The Art of the English Murder: From Jack the Ripper and Sherlock Holmes to Agatha Christie and Alfred Hitchcock by Lucy Worsley
In the past few years I have learned that I am a fan of the English murder mystery. Mystery in general, sure, but I do find myself drawn to many of the English mysteries. And I also like some off-beat history (see Poisoner's Handbook above) so this seemed like a fun story. Worsley looks at the way true crime in the 1700s and 1800s inspired a culture of crime and murder stories to flourish in England. There was more on actual crimes than I was expecting but they work in bringing together the different trends seen in English murder mysteries and highlight that these fads were not created in a vacuum. It was interesting to see the way murder stories and especially the detective story evolved to the point we know today. Or I suppose, more to the Golden Age of Detective stories (which ends in the late 1930s) with a little bit of Hitchcock thrown in at the end.
Rating: 3.5 stars

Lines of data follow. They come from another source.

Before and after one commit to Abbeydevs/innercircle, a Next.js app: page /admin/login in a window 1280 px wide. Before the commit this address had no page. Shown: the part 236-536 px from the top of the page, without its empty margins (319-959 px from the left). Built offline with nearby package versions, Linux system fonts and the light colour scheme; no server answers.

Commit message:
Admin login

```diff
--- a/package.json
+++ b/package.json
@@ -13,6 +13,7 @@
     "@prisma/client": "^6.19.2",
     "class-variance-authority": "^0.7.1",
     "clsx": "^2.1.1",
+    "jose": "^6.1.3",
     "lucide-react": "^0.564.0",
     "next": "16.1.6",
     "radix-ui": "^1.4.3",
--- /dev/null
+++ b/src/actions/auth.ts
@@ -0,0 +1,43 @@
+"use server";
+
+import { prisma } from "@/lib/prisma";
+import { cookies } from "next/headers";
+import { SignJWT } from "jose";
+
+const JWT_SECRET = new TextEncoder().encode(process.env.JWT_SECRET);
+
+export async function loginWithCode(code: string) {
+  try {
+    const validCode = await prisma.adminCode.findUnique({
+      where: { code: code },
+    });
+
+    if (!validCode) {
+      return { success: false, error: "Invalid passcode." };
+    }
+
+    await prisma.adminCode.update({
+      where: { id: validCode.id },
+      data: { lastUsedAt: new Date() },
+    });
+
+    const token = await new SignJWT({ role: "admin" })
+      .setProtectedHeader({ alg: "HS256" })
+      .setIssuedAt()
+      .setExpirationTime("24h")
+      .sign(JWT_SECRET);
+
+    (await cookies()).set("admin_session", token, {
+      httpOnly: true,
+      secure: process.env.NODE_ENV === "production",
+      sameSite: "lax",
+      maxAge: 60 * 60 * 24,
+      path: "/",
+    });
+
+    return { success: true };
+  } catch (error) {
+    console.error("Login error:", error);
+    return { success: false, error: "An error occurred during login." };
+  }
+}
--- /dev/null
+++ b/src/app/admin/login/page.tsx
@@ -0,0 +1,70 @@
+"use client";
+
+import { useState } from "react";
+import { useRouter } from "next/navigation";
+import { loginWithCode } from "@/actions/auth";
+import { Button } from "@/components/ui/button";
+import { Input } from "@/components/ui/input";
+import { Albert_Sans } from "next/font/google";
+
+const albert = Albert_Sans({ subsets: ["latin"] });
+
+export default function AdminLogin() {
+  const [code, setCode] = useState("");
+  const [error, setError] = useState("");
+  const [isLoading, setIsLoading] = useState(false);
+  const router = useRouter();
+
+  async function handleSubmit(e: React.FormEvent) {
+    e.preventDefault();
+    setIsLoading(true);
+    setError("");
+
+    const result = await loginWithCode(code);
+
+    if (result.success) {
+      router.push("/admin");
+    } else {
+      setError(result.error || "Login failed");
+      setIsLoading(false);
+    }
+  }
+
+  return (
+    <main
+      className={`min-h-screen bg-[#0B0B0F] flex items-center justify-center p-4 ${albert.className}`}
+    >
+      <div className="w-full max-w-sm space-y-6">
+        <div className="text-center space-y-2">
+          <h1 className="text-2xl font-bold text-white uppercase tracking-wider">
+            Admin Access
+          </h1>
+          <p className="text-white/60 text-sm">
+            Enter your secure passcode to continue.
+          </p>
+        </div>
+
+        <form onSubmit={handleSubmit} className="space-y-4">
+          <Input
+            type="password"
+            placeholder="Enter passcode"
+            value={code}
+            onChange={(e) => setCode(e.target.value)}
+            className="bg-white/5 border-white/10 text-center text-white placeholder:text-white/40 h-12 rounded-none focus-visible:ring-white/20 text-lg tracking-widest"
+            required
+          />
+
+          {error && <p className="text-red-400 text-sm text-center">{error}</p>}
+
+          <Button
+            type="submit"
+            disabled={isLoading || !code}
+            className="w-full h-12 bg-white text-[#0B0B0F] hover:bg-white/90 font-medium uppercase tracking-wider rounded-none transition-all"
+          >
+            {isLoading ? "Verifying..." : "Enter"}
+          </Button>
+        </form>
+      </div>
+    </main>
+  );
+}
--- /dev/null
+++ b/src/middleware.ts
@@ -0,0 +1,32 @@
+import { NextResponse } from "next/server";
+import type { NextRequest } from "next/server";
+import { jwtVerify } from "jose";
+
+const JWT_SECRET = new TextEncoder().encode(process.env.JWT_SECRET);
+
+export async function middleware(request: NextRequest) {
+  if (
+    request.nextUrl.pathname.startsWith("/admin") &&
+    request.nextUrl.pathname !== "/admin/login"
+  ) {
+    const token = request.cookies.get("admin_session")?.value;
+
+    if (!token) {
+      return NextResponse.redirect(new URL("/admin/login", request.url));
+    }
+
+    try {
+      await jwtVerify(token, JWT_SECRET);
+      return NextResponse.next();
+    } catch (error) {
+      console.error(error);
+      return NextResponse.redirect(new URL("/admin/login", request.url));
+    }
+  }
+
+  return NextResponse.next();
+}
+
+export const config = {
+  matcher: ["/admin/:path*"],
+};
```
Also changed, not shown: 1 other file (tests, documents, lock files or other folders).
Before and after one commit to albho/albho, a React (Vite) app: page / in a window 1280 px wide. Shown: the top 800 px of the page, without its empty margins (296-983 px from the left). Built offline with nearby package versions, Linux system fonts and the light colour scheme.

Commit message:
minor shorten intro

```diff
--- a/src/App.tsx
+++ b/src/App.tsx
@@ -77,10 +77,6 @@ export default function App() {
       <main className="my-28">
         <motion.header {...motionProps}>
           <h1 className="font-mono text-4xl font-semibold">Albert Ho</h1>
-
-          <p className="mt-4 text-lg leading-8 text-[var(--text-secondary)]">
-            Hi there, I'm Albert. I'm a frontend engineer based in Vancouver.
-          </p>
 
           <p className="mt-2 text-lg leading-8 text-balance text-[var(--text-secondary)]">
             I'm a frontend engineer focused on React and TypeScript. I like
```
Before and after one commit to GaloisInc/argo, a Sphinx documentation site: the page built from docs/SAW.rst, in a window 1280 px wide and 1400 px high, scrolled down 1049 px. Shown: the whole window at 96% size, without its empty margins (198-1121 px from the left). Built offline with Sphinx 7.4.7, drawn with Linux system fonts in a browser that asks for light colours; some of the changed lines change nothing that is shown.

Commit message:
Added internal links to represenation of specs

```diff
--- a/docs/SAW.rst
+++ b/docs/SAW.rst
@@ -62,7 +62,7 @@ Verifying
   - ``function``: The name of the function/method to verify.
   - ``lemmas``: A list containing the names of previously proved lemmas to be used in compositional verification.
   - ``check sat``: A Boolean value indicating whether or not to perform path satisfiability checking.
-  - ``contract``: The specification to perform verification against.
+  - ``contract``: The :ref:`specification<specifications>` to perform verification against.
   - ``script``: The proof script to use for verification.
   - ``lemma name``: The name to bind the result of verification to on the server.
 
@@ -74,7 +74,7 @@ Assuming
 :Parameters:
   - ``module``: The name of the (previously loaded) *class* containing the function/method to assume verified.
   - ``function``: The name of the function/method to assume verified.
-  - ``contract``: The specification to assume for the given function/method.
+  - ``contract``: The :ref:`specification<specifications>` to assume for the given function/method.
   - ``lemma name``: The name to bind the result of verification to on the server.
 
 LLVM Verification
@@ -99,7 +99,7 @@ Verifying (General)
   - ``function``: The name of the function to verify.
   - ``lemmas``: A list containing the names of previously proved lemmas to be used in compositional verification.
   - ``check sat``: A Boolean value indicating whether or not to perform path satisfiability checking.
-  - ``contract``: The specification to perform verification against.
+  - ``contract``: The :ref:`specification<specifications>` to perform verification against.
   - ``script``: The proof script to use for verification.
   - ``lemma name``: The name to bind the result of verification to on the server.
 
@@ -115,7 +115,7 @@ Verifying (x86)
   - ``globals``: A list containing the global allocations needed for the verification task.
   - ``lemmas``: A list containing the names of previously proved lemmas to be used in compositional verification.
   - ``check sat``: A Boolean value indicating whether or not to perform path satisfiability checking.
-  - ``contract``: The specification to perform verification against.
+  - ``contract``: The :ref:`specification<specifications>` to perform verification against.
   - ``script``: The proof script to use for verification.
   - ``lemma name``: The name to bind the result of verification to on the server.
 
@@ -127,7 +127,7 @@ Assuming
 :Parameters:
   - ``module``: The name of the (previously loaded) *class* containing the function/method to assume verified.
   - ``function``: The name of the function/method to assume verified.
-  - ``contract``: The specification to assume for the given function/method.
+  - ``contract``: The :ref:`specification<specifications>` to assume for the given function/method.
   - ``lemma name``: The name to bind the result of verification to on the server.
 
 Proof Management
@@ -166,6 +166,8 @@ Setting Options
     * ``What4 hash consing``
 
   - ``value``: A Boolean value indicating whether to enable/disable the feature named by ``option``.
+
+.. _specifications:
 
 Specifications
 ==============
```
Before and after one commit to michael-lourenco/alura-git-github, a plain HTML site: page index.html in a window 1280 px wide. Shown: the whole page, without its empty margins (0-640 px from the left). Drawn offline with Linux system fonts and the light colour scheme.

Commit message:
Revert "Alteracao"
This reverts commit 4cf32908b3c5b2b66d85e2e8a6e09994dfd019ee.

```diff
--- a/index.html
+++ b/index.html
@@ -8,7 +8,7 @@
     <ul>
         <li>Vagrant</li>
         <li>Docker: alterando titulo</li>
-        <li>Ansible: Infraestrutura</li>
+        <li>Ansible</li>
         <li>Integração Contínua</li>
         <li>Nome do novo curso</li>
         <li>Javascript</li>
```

Minecraft: The Island by Max Brooks
OK, this is a strange one. It's a fiction book about Minecraft, a game that I have never played and am only vaguely aware of. HOWEVER, it is written by Max Brooks who also wrote World War Z, a book I read almost every year. And the audiobook is narrated by Jack Black. And it is only like 6 hours long. And it was immediately available from the library. In this case the unnamed narrator finds themself in a strange world where everything seems to be made of blocks, his arms are squared off and nothing quite seems to work the way he remembers the real world working. He can't remember how he got here or how he can get home. The book is entertaining and well-written as the narrator tries to figure out what this world is and how he can survive, but ultimately the book feels like you're watching someone play the game. And I know there are many people who are into that and you do you but it wasn't really for me. The book is a series of adventures and perilous situations the narrator finds themself in but without much of a larger story of what's going on. And while I appreciated the explanation of how things work (because again, only vaguely aware of Minecraft), it never really added up to a larger narrative. But the book does what it sets out to do, and Jack Black was a good choice of narrator.
Rating: 3 stars

Total pages read


Female authors

BIPOC authors

US authors

Book format
audiobook: 83%
paperback: 17%

Where'd I get the book
library: 83%
gift: 17%

Blogger reco


Decade published
2010s: 83%
2020s: 17%

Resolution books
Bullet Train is written by Japanese author Kotaro Isaka and is a translation
The Art of English Murder is by UK author Lucy Worsley